by Martin Jalleh
December 7, 2012
1 Malaysia concept vague ‘by design’, says PM
When Najib Razak first introduced “One Malaysia” to Bolehland, no one except him knew (or we thought he knew) what it really meant. As time passed by his Cabinet ministers and his cohorts chanted the slogan trying to convince the rakyat that they knew what it really meant.
Now, three years later, the man who mooted the concept says he had “deliberately not defined the idea so its meaning could absorb different views over time”.
PM: I didn’t define the concept very clearly, but that was by design. I had decided it needed to have an “element of strategic ambiguity” when I introduced it three years ago so that the concept could be broadened to include other views from the public.
MJ: So vague is now the vogue of your premiership, Mr Prime Minister? What a “strategic excuse” when after three years of your tenure 1 Malaysia has become one big absolute joke and being mimicked by your Cabinet and cohorts who pretend to know what it all means!
PM: The concept I envisioned, to promote the idea of inclusiveness among the races, has been translated into policy and was clearly understood now even though some quarters have been sceptical at the onset.
MJ: The results of your vague vision are very clear – never before has this country been so divided by race and religion than now! Indeed, Umno’s exclusiveness has never been as evident than now! Read the rest of this entry »
07 December 2012
Sports minister, once thought presidential material, is named a corruption suspect
Indonesia’s Youth and Sports Affairs Minister Andi Mallarangeng, once thought to be a voice of the new reformasi Indonesia, resigned Friday after being named a suspect on corruption charges by the country’s anti-graft watchdog.
Mallarangeng, President Susilo Bambang Yudhoyono’s handpicked choice to lead the Democratic Party until he was pushed aside by party leader Anas Urbaningrum – himself thought to be a suspect in the same corruption probe – was once thought to be presidential material to replace SBY after he is scheduled to leave office in 2014.
The charges had long been expected, dealing with the construction of the scandal-plagued athletes’ village for the 2011 Southeast Asian Games. A widening ring of top Democratic Party officials has been snared in the probe, including the onetime party treasurer, Muhammad Nazaruddin, who has been jailed on bribery charges and who has been an invaluable witness central to the case. Earlier this week Nazaruddin submitted documents to the KPK that he said proved that Anas Urbaningrum and secretary general Edhie Baskoro Yudhoyono — SBY’s son — were aware of the flow of corruption-tainted funds.
Mallarangang “is a huge disappointment to a lot of people because he was once thought to be clean and an example of a new breed of political leader,” said a veteran Jakarta-based political analyst. The act is yet another indication that the Corruption Eradication Commission is drawing ever closer to the circle that surrounds the president himself. Read the rest of this entry »
Dec 6, 2012

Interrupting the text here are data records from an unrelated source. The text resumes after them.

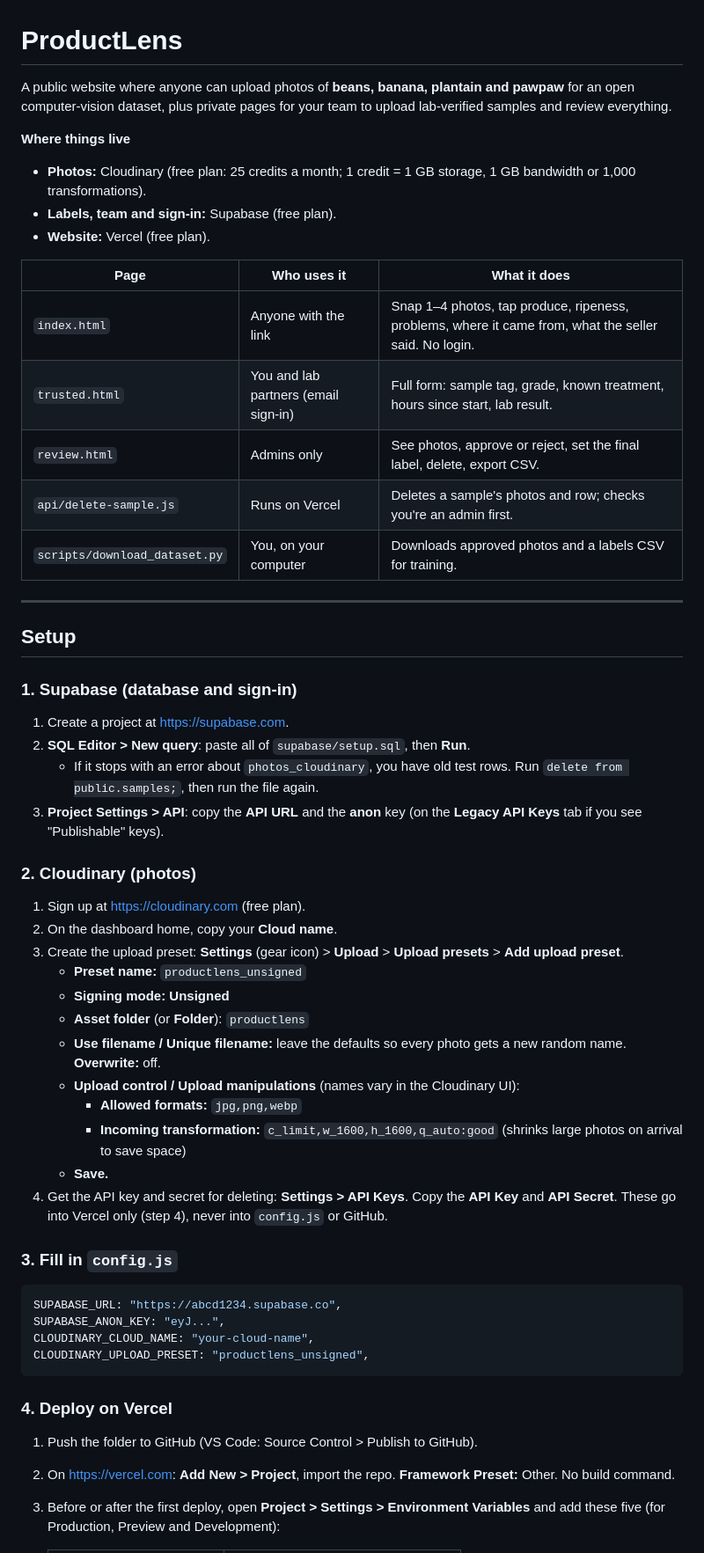
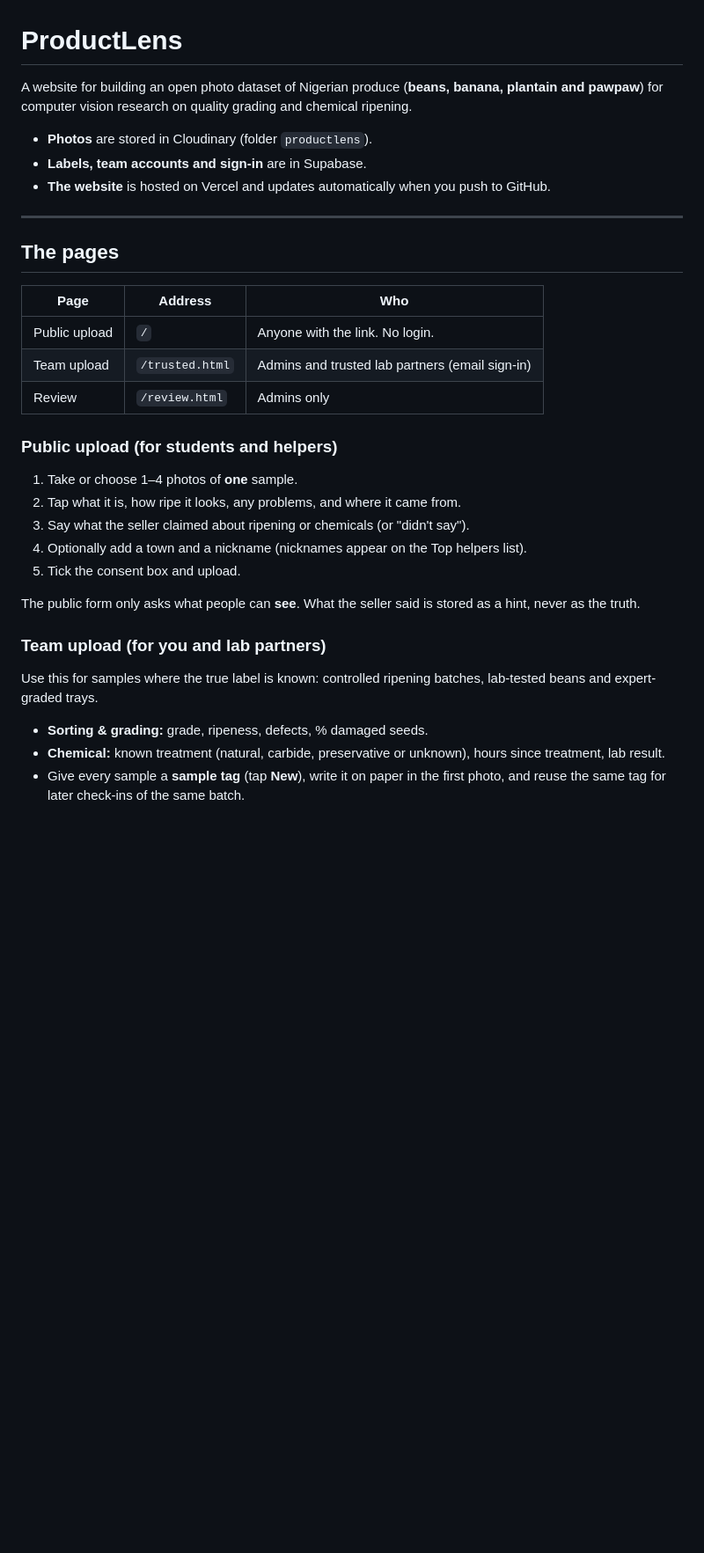
Before and after one commit to FavourTy/ripe-grade, a Markdown page: README.md, the part around one of its changes. Shown at 88% size. Rendered like a GitHub page; blank space fills up the shorter version.

````diff
--- a/README.md
+++ b/README.md
@@ -1,54 +1,33 @@
 # ProductLens
 
-A public website where anyone can upload photos of **beans, banana, plantain and pawpaw** for an open computer-vision dataset, plus private pages for your team to upload lab-verified samples and review everything.
+A website for building an open photo dataset of Nigerian produce (**beans, banana, plantain and pawpaw**) for computer vision research on quality grading and chemical ripening.
 
-**Where things live**
-- **Photos:** Cloudinary (free plan: 25 credits a month; 1 credit = 1 GB storage, 1 GB bandwidth or 1,000 transformations).
-- **Labels, team and sign-in:** Supabase (free plan).
-- **Website:** Vercel (free plan).
-
-| Page | Who uses it | What it does |
-| --- | --- | --- |
-| `index.html` | Anyone with the link | Snap 1–4 photos, tap produce, ripeness, problems, where it came from, what the seller said. No login. |
-| `trusted.html` | You and lab partners (email sign-in) | Full form: sample tag, grade, known treatment, hours since start, lab result. |
-| `review.html` | Admins only | See photos, approve or reject, set the final label, delete, export CSV. |
-| `api/delete-sample.js` | Runs on Vercel | Deletes a sample's photos and row; checks you're an admin first. |
-| `scripts/download_dataset.py` | You, on your computer | Downloads approved photos and a labels CSV for training. |
+- **Photos** are stored in Cloudinary (folder `productlens`).
+- **Labels, team accounts and sign-in** are in Supabase.
+- **The website** is hosted on Vercel and updates automatically when you push to GitHub.
 
 ---
 
-## Setup
+## The pages
 
-### 1. Supabase (database and sign-in)
-1. Create a project at https://supabase.com.
-2. **SQL Editor > New query**: paste all of `supabase/setup.sql`, then **Run**.
-   - If it stops with an error about `photos_cloudinary`, you have old test rows. Run `delete from public.samples;`, then run the file again.
-3. **Project Settings > API**: copy the **API URL** and the **anon** key (on the **Legacy API Keys** tab if you see "Publishable" keys).
+| Page | Address | Who |
+| --- | --- | --- |
+| Public upload | `/` | Anyone with the link. No login. |
+| Team upload | `/trusted.html` | Admins and trusted lab partners (email sign-in) |
+| Review | `/review.html` | Admins only |
 
-### 2. Cloudinary (photos)
-1. Sign up at https://cloudinary.com (free plan).
-2. On the dashboard home, copy your **Cloud name**.
-3. Create the upload preset: **Settings** (gear icon) > **Upload** > **Upload presets** > **Add upload preset**.
-   - **Preset name:** `productlens_unsigned`
-   - **Signing mode:** **Unsigned**
-   - **Asset folder** (or **Folder**): `productlens`
-   - **Use filename / Unique filename:** leave the defaults so every photo gets a new random name. **Overwrite:** off.
-   - **Upload control / Upload manipulations** (names vary in the Cloudinary UI):
-     - **Allowed formats:** `jpg,png,webp`
-     - **Incoming transformation:** `c_limit,w_1600,h_1600,q_auto:good` (shrinks large photos on arrival to save space)
-   - **Save.**
-4. Get the API key and secret for deleting: **Settings > API Keys**. Copy the **API Key** and **API Secret**. These go into Vercel only (step 4), never into `config.js` or GitHub.
+### Public upload (for students and helpers)
+1. Take or choose 1–4 photos of **one** sample.
+2. Tap what it is, how ripe it looks, any problems, and where it came from.
+3. Say what the seller claimed about ripening or chemicals (or "didn't say").
+4. Optionally add a town and a nickname (nicknames appear on the Top helpers list).
+5. Tick the consent box and upload.
 
-### 3. Fill in `config.js`
-```js
-SUPABASE_URL: "https://abcd1234.supabase.co",
-SUPABASE_ANON_KEY: "eyJ...",
-CLOUDINARY_CLOUD_NAME: "your-cloud-name",
-CLOUDINARY_UPLOAD_PRESET: "productlens_unsigned",
-```
+The public form only asks what people can **see**. What the seller said is stored as a hint, never as the truth.
 
-### 4. Deploy on Vercel
-1. Push the folder to GitHub (VS Code: Source Control > Publish to GitHub).
-2. On https://vercel.com: **Add New > Project**, import the repo. **Framework Preset:** Other. No build command.
-3. Before or after the first deploy, open **Project > Settings > Environment Variables** and add these five (for Production, Preview and Development):
+### Team upload (for you and lab partners)
+Use this for samples where the true label is known: controlled ripening batches, lab-tested beans and expert-graded trays.
+- **Sorting & grading:** grade, ripeness, defects, % damaged seeds.
+- **Chemical:** known treatment (natural, carbide, preservative or unknown), hours since treatment, lab result.
+- Give every sample a **sample tag** (tap **New**), write it on paper in the first photo, and reuse the same tag for later check-ins of the same batch.
 
````
Also changed, not shown: other parts of README.md (+85 -63 lines).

It is arguable whether Malaysia has really done better in the latest Corruption Perception Index (CPI) report released by Transparency International-Malaysia, on behalf of Transparency International in Berlin.
As the report states clearly, the scoring system this year has been upgraded. Hence it cannot be accurately compared to last year’s scoring.
Thus it can be misleading to highlight the claim that Malaysia has moved up six places to number 54 this year, compared to the ranking of 60 last year.
Furthermore Malaysia scored 49 out of 100 marks for this year. This is below the half mark of 50 thus placing Malaysia amongst the two-thirds of the 176 countries surveyed, that have serious corruption problems.
So how can we say that we have improved? If at all we have improved, it is a very insignificant improvement, which does not deserve all the praise bestowed on this dubious success. Read the rest of this entry »